The lawsuit has so far bought them at least a month. Some state board members had indicated the board was on the verge of retiring the nickname at its Nov. 19 meeting in Minot. The lawsuit and the accompanying restraining order got in the way of that.
The board has already held its monthly meeting Dec. 17 so, barring a special session, won't have the opportunity to take action on the nickname until January's monthly meeting.
Still, it's not immediately clear that the board can do that without the judge's permission.
Sturdevant's opinion, in recounting the legal process that led up to the ruling, starting with the temporary restraining order he signed Nov. 9, ambiguously stated: "This temporary restraining order has continued to be in effect."
Morley said a separate order lifting that order is needed, but Stenehjem said he doesn't think so because such an order has to be underlain with a lawsuit and the lawsuit's been dismissed.
In the meantime, Morley will have about 30 days to file the appeal.
Typically, he said, it takes the Supreme Court six to nine months from the time the notice of appeal is filed to the time it issues an opinion, but in cases where a restraining order is involved the court tends to shorten that to about three months.
The arguments in the case are as follows:
According to the plaintiffs, they, as North Dakota Sioux people, are party to the settlement even though they're not signatories because the state has to seek their permission to keep the nickname. Losing the nickname, they said, would harm them because having a tie to UND gives them a platform to popularize Sioux history and heritage.
They claim the deadline in the settlement doesn't allow the state board to change the nickname early because, as parties to the settlement, they'd counted on the Nov. 30, 2010, deadline in their struggle to win tribal approval.

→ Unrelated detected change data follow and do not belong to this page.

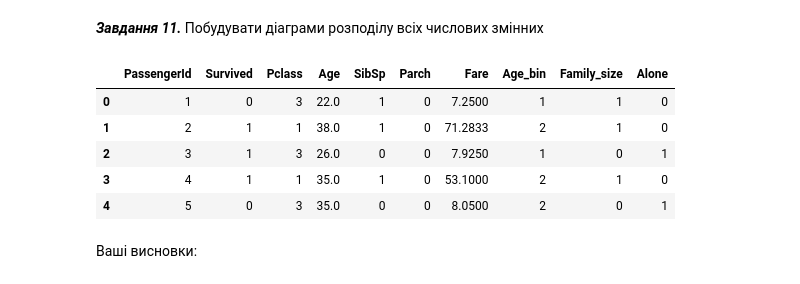
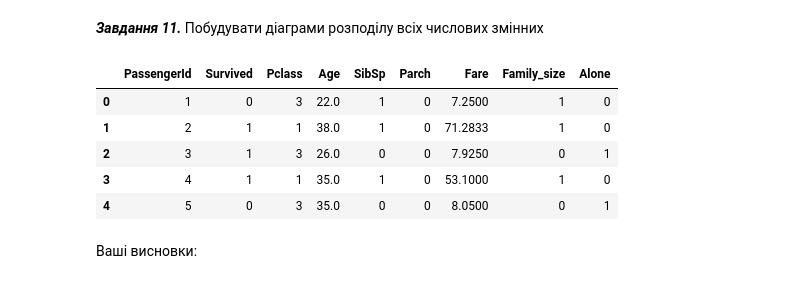
Before and after one commit to HumnytskaLiza/ai-labs, a Jupyter notebook: task3/Task3_basic_ai_liza_humnytska.ipynb, the cells around one changed output. Cells and saved outputs as stored; diff of their text form; code cells hidden in the pictures.

````diff
--- a/task3/Task3_basic_ai_liza_humnytska.ipynb
+++ b/task3/Task3_basic_ai_liza_humnytska.ipynb
@@ -114,12 +114,14 @@ ax.xaxis.tick_top()
 1.   Напишіть функцію, що на вхід приймає датафрейм, назву колонки з пропущеними значеннями та список групуючих колонок та повертає датафрейм з заповненими пропущеними значеннями
 2.   Наведіть приклад роботи функції та зробіть перевірку на пропущені значення (дивись **завдання 2**)
 # %%
-def process_col(df, col_name: str, group_col: str):
-    df[col_name] = df.groupby(group_col)[col_name].transform(lambda x: x.fillna(x.mean().round().astype(int)))
+dataset = pd.read_csv('titanic.csv')
+
+def process_col(df, col_name: str, group_col):
+    df[col_name] = df.groupby(group_col)[col_name].transform(lambda x: x.fillna(x.median().round().astype(int)))
 
 display(dataset.head(10))
 
-process_col(dataset, "Age", "Sex")
+process_col(dataset, "Age", ["Sex"])
 
 display(dataset.head(10))
 
@@ -200,6 +203,8 @@ plt.show()
 Для цього скоритайтесь функцією ```pandas.qcut```.
 [pandas.qcut](https://pandas.pydata.org/pandas-docs/stable/reference/api/pandas.qcut.html)
 - необхідно перевірити, чи є вірною гіпотеза про те, що кількість виживших пасажирів для квартильних значеннь змінної ```fare``` відрізняється, та чи доцільно використовувати кодування на цю змінну(для подальшої роботи з закодованою фичею)
+# %%
+dataset['Fare_bin'] = pd.qcut(dataset['Fare'], 4, labels=[0, 1, 2, 3])
 # %% [markdown]
 Ваші висновки:
 # %% [markdown]
@@ -229,6 +234,6 @@ plt.show()
 # %% [markdown]
 ***Завдання 8:*** Видалити атрибути які є ***НЕрелевантними*** або містять багато пропущених значень. Аргументувати свій вибір.
 # %%
-dataset = dataset.drop(["Cabin", "Ticket"], axis="columns")
+dataset = dataset.drop(["Cabin", "Ticket", "PassengerId"], axis="columns")
 display(dataset.head(5))
 # %% [output]
@@ -316,17 +321,22 @@ plt.show()
 # %% [markdown]
 ***Завдання 11.*** Побудувати діаграми розподілу всіх числових змінних
 # %%
-numeric_df = dataset.select_dtypes(include=["number", "category"])
+numeric_df = dataset.select_dtypes(include=["number"])
 display(numeric_df.head())
 
-fig, ((ax1, ax2), (ax3, ax4), (ax5, ax6), (ax7, ax8), (ax9, ax10)) = plt.subplots()
+# fig, ((ax1, ax2), (ax3, ax4), (ax5, ax6), (ax7, ax8), (ax9, ax10)) = plt.subplots(5, 2, figsize=(20, 30))
+
+# sns.barplot(data=numeric_df["Survived"].value_counts(),ax=ax1)
+# sns.barplot(data=numeric_df["Pclass"].value_counts(),ax=ax2)
+# ax1.set_title("Figure 1: Survived = 0")
+# ax1.set_ylabel("Frequency")
 # %% [output]
-|  | PassengerId | Survived | Pclass | Age | SibSp | Parch | Fare | Age_bin | Family_size | Alone |
-| 0 | 1 | 0 | 3 | 22.0 | 1 | 0 | 7.2500 | 1 | 1 | 0 |
-| 1 | 2 | 1 | 1 | 38.0 | 1 | 0 | 71.2833 | 2 | 1 | 0 |
-| 2 | 3 | 1 | 3 | 26.0 | 0 | 0 | 7.9250 | 1 | 0 | 1 |
-| 3 | 4 | 1 | 1 | 35.0 | 1 | 0 | 53.1000 | 2 | 1 | 0 |
-| 4 | 5 | 0 | 3 | 35.0 | 0 | 0 | 8.0500 | 2 | 0 | 1 |
+|  | PassengerId | Survived | Pclass | Age | SibSp | Parch | Fare | Family_size | Alone |
+| 0 | 1 | 0 | 3 | 22.0 | 1 | 0 | 7.2500 | 1 | 0 |
+| 1 | 2 | 1 | 1 | 38.0 | 1 | 0 | 71.2833 | 1 | 0 |
+| 2 | 3 | 1 | 3 | 26.0 | 0 | 0 | 7.9250 | 0 | 1 |
+| 3 | 4 | 1 | 1 | 35.0 | 1 | 0 | 53.1000 | 1 | 0 |
+| 4 | 5 | 0 | 3 | 35.0 | 0 | 0 | 8.0500 | 0 | 1 |
 # %% [markdown]
 Ваші висновки:
 # %% [markdown]
````
Also changed, not shown: parts of 5 cells of this notebook.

The state argued for a more-or-less literal reading of the settlement, which means it's an agreement between just two entities, the NCAA and the state. It also means there is no way to read the settlement as forbidding the board from retiring the nickname early.
Simply put, the settlement requires the consent of the Sioux tribes to keep the nickname, but nothing is required to drop it.
Judge Sturdevant ruled that Sioux people do have standing to sue in this case. But he had to agree the settlement gives the board the right to retire the nickname early and, even if it had not, the board still had the constitutional authority to do so, and the constitution would've trumped the settlement.
Nevertheless, he was at pains to express how much he hated to take that position.
"The undersigned would have candidly preferred a different result," he wrote of himself.
Sturdevant went on to say that "a substantial sum of taxpayers' dollars together with public resources were invested in the litigation against the NCAA" and, with that, "the plaintiffs and an untold number of the Fighting Sioux constituency believed that it was safe to assume the board would seize upon the opportunity to preserve an honored tradition."
Instead, he wrote, minutes of board meetings submitted by the plaintiffs "indicate a disingenuous change of heart that is perplexing."
Stenehjem, who was involved in the lawsuit against the NCAA and remains a nickname supporter, said he agrees with the judge's praise of the plaintiffs and of his critique that a lot of money has been spent, but the case wasn't about those things.
"The bottom line for the ruling is basically what we had indicated our filing," he said.
"Like it or not, the Board of Higher Education has the authority to regulate and oversee all the operations of the institutions of higher education and that includes the determination of what nicknames and logos are appropriate."